The few walls that remain of the church are not original -- they are from the 13th century, although the foundation was probably reused. The church was predictably cruciform, with five chapels in the transepct which can be seen in outline.
Not much is left of the chancel except foundations and the markers for a number of burials that were made right in front of the altar. The rest of the church is a series of stumps where the columns exist, but it does lead down to the river bank, where there is an unusual little room is foud under the walls. There is a small window and a little niche for storage, so this room was probably used for something, although it was obviously designed to fill the space needed to keep the walls level.
The chapter house remains as a ruined square. It once had a lovely romanesque doorway, which was removed. The original building was quite grant, and later remodeling added delicate windows to the exterior. Six different styles of floor tiles were found during the excavation of the chapter house -- four with floral and foliage patterns, and two with animals. Similar tiles are also found in Christchurch Cathedral in Dublin, and they showed up here earily in the 13th century.
It is the lavabo that gets most of the attention here, though. It was added in the 13th century as a place to wash before entering the refectory.

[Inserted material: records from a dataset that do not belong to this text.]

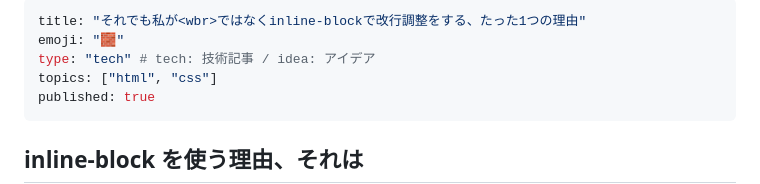
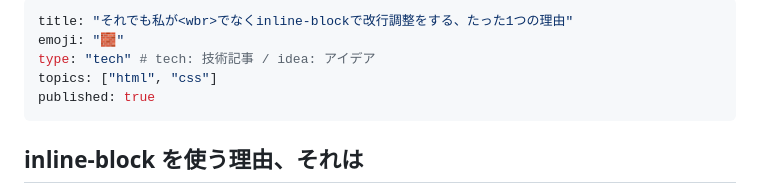
Before and after one commit to kagankan/zenn-articles, a Markdown page: articles/css-control-break.md, the part around the change. Rendered like a GitHub page.

Commit message:
OGP改行位置調整のためにタイトル調整

```diff
--- a/articles/css-control-break.md
+++ b/articles/css-control-break.md
@@ -1,5 +1,5 @@
 ---
-title: "それでも私が<wbr>ではなくinline-blockで改行調整をする、たった1つの理由"
+title: "それでも私が<wbr>でなくinline-blockで改行調整をする、たった1つの理由"
 emoji: "🧱"
 type: "tech" # tech: 技術記事 / idea: アイデア
 topics: ["html", "css"]
```
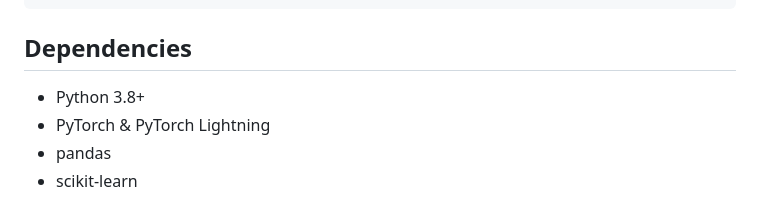
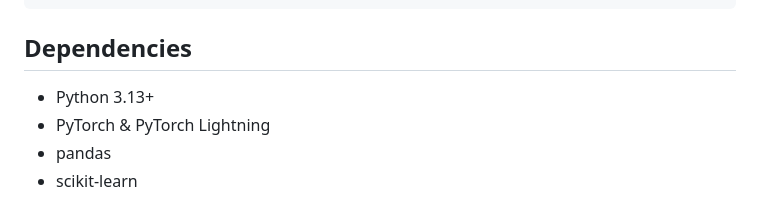
Before and after one commit to scara0301/GeneRx-AI, a Markdown page: README.md, the part around the change. GitHub-like rendering.

```diff
--- a/README.md
+++ b/README.md
@@ -181,7 +181,7 @@ python simulate_drug.py
 
 ## Dependencies
 
-- Python 3.8+
+- Python 3.13+
 - PyTorch & PyTorch Lightning
 - pandas
 - scikit-learn
```
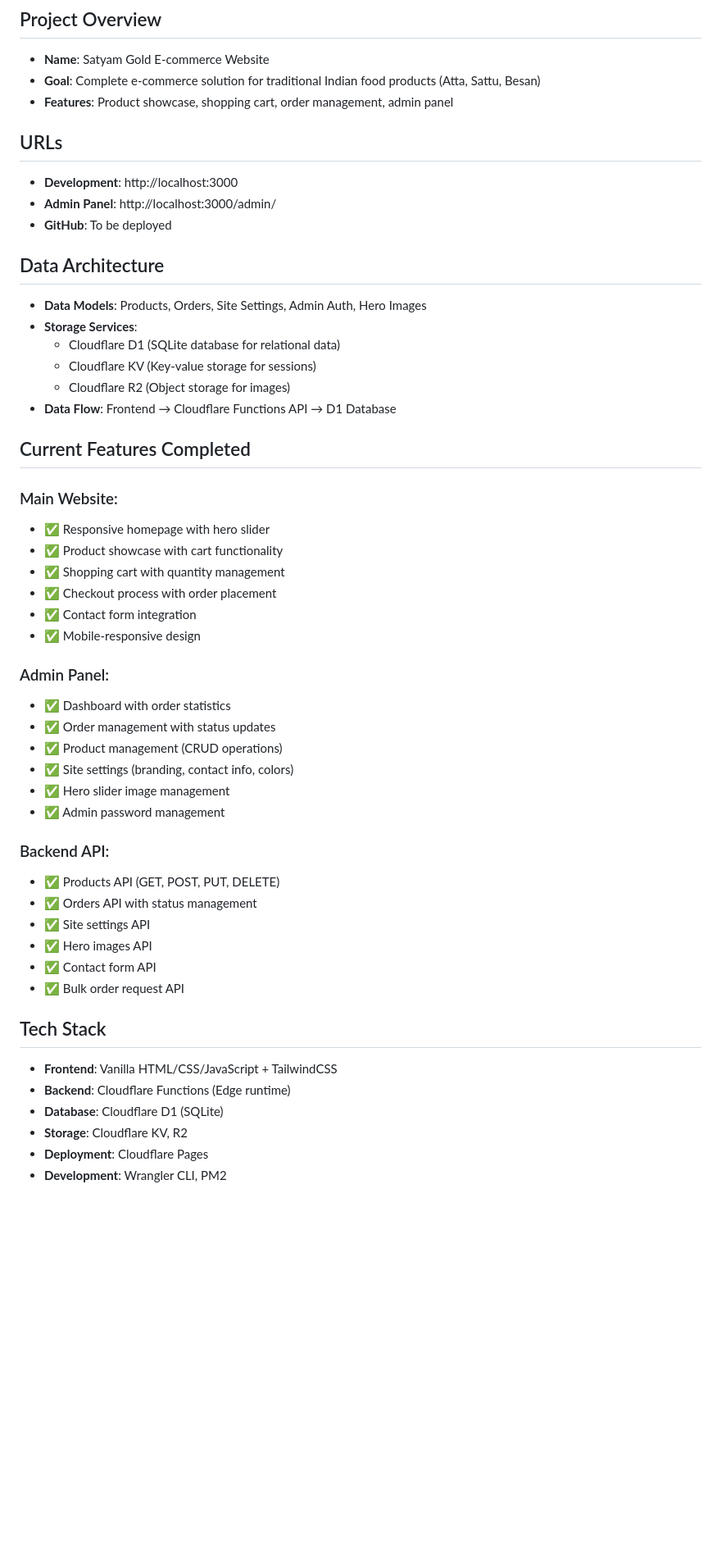
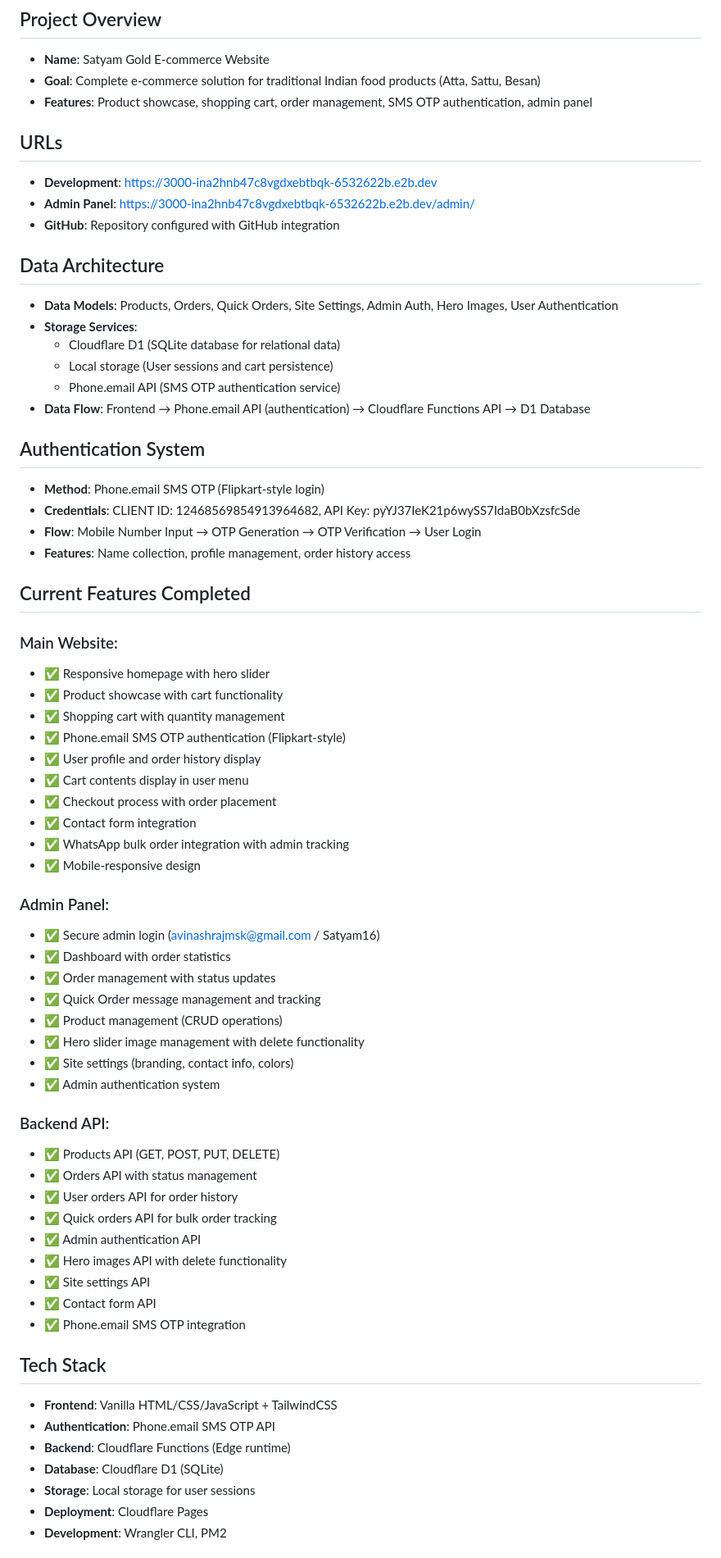
Before and after one commit to avinashrajmsk/Ravi-, a Markdown page: README.md, the part around one of its changes. Shown at 82% size. GitHub-like rendering; blank space fills up the shorter version.

```diff
--- a/README.md
+++ b/README.md
@@ -3,51 +3,67 @@
 ## Project Overview
 - **Name**: Satyam Gold E-commerce Website
 - **Goal**: Complete e-commerce solution for traditional Indian food products (Atta, Sattu, Besan)
-- **Features**: Product showcase, shopping cart, order management, admin panel
+- **Features**: Product showcase, shopping cart, order management, SMS OTP authentication, admin panel
 
 ## URLs
-- **Development**: http://localhost:3000
-- **Admin Panel**: http://localhost:3000/admin/
-- **GitHub**: To be deployed
+- **Development**: https://3000-ina2hnb47c8vgdxebtbqk-6532622b.e2b.dev
+- **Admin Panel**: https://3000-ina2hnb47c8vgdxebtbqk-6532622b.e2b.dev/admin/
+- **GitHub**: Repository configured with GitHub integration
 
 ## Data Architecture
-- **Data Models**: Products, Orders, Site Settings, Admin Auth, Hero Images
+- **Data Models**: Products, Orders, Quick Orders, Site Settings, Admin Auth, Hero Images, User Authentication
 - **Storage Services**:
   - Cloudflare D1 (SQLite database for relational data)
-  - Cloudflare KV (Key-value storage for sessions)
-  - Cloudflare R2 (Object storage for images)
-- **Data Flow**: Frontend → Cloudflare Functions API → D1 Database
+  - Local storage (User sessions and cart persistence)
+  - Phone.email API (SMS OTP authentication service)
+- **Data Flow**: Frontend → Phone.email API (authentication) → Cloudflare Functions API → D1 Database
+
+## Authentication System
+- **Method**: Phone.email SMS OTP (Flipkart-style login)
+- **Credentials**: CLIENT ID: 12468569854913964682, API Key: pyYJ37IeK21p6wySS7IdaB0bXzsfcSde
+- **Flow**: Mobile Number Input → OTP Generation → OTP Verification → User Login
+- **Features**: Name collection, profile management, order history access
 
 ## Current Features Completed
 ### Main Website:
 - ✅ Responsive homepage with hero slider
 - ✅ Product showcase with cart functionality
 - ✅ Shopping cart with quantity management
+- ✅ Phone.email SMS OTP authentication (Flipkart-style)
+- ✅ User profile and order history display
+- ✅ Cart contents display in user menu
 - ✅ Checkout process with order placement
 - ✅ Contact form integration
+- ✅ WhatsApp bulk order integration with admin tracking
 - ✅ Mobile-responsive design
 
 ### Admin Panel:
+- ✅ Secure admin login (avinashrajmsk@gmail.com / Satyam16)
 - ✅ Dashboard with order statistics
 - ✅ Order management with status updates
+- ✅ Quick Order message management and tracking
 - ✅ Product management (CRUD operations)
+- ✅ Hero slider image management with delete functionality
 - ✅ Site settings (branding, contact info, colors)
-- ✅ Hero slider image management
-- ✅ Admin password management
+- ✅ Admin authentication system
 
 ### Backend API:
 - ✅ Products API (GET, POST, PUT, DELETE)
 - ✅ Orders API with status management
+- ✅ User orders API for order history
+- ✅ Quick orders API for bulk order tracking
+- ✅ Admin authentication API
+- ✅ Hero images API with delete functionality
 - ✅ Site settings API
-- ✅ Hero images API
 - ✅ Contact form API
-- ✅ Bulk order request API
+- ✅ Phone.email SMS OTP integration
 
 ## Tech Stack
 - **Frontend**: Vanilla HTML/CSS/JavaScript + TailwindCSS
+- **Authentication**: Phone.email SMS OTP API
 - **Backend**: Cloudflare Functions (Edge runtime)
 - **Database**: Cloudflare D1 (SQLite)
-- **Storage**: Cloudflare KV, R2
+- **Storage**: Local storage for user sessions
 - **Deployment**: Cloudflare Pages
 - **Development**: Wrangler CLI, PM2
 
```
Also changed, not shown: other parts of README.md (+84 -35 lines).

Lead pipes brought water to the fountain inside (which no longer exists). A few pieces that may have been the fountain are in display in the VIsitor Center.
lost in ireland 2005 travelogue and photos © rfingerson